● **Material provided**
-----

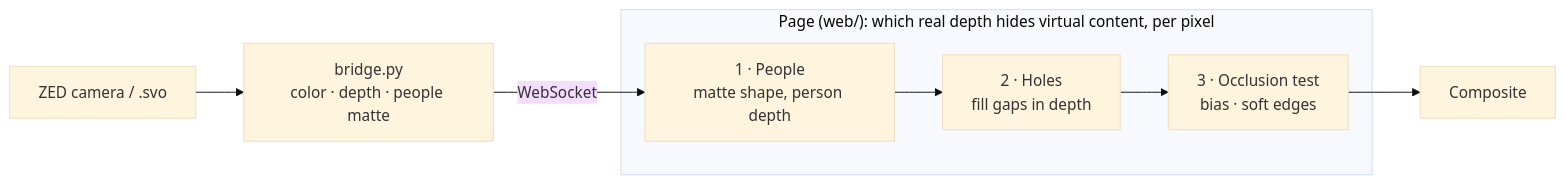
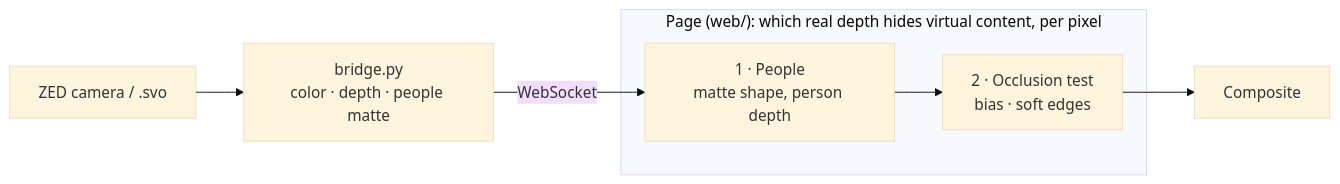
One commit to TheoGil/zed-threejs-prototype changed the diagram in README.md. Above: the diagram before and after it, drawn with Mermaid (base theme). The commit also changed other lines of this file and 3 other files, not shown here.

````diff
--- a/README.md
+++ b/README.md
@@ -9,10 +9,9 @@
 ```mermaid
 flowchart LR
   zed["ZED camera / .svo"] --> bridge["bridge.py<br/>color · depth · people matte"]
   bridge -- "WebSocket" --> people
   subgraph page["Page (web/): which real depth hides virtual content, per pixel"]
-    people["1 · People<br/>matte shape, person depth"] --> holes["2 · Holes<br/>fill gaps in depth"]
-    holes --> test["3 · Occlusion test<br/>bias · soft edges"]
+    people["1 · People<br/>matte shape, person depth"] --> test["2 · Occlusion test<br/>bias · soft edges"]
   end
   test --> out["Composite"]
 ```
````
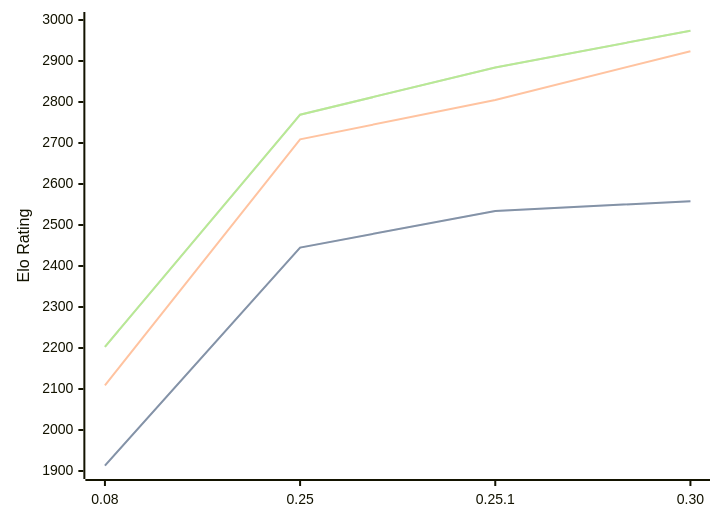
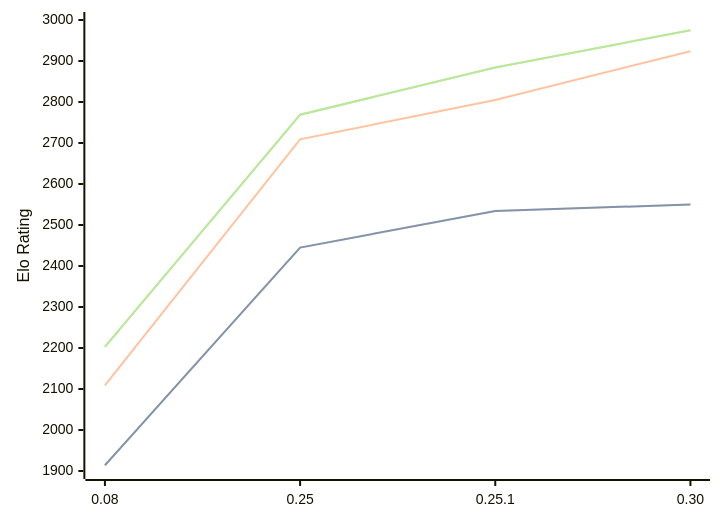
Before and after one commit to computer-chess-index/cci: the diagram in engines/Gecko.md, drawn with Mermaid. The commit also changed other lines of this file, not shown here.

Commit message:
Update CCI Ratings (ELO VLTC) - 2026-05-13

````diff
--- a/engines/Gecko.md
+++ b/engines/Gecko.md
@@ -34,11 +34,11 @@
 ```mermaid
 %%{init: {"theme":"base","themeVariables":{"seriesColors:['#a3a3a3','#222221','#faa371']}}}%%
 xychart-beta
   x-axis ["0.08", "0.25", "0.25.1", "0.30"]
   y-axis "Elo Rating" 1900 --> 3000
-  line "STC (8.0+0.08s)" [1913, 2445, 2534, 2558]
-  line "STC (8.0+0.08s)" [1913, 2445, 2534, 2558]
+  line "STC (8.0+0.08s)" [1914, 2445, 2534, 2550]
+  line "STC (8.0+0.08s)" [1914, 2445, 2534, 2550]
   line "LTC (60.0+0.60s)" [2109, 2709, 2805, 2924]
-  line "VLTC (2m24s+1.12s)" [2203, 2769, 2884, 2974]
-  line "VLTC (2m24s+1.12s)" [2203, 2769, 2884, 2974]
+  line "VLTC (2m24s+1.12s)" [2203, 2769, 2884, 2975]
+  line "VLTC (2m24s+1.12s)" [2203, 2769, 2884, 2975]
 ```
````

-----

● **Try it**
Count the lines in the entries above that include the string "Gecko", then give only that figure.

● **Solution to this problem**
3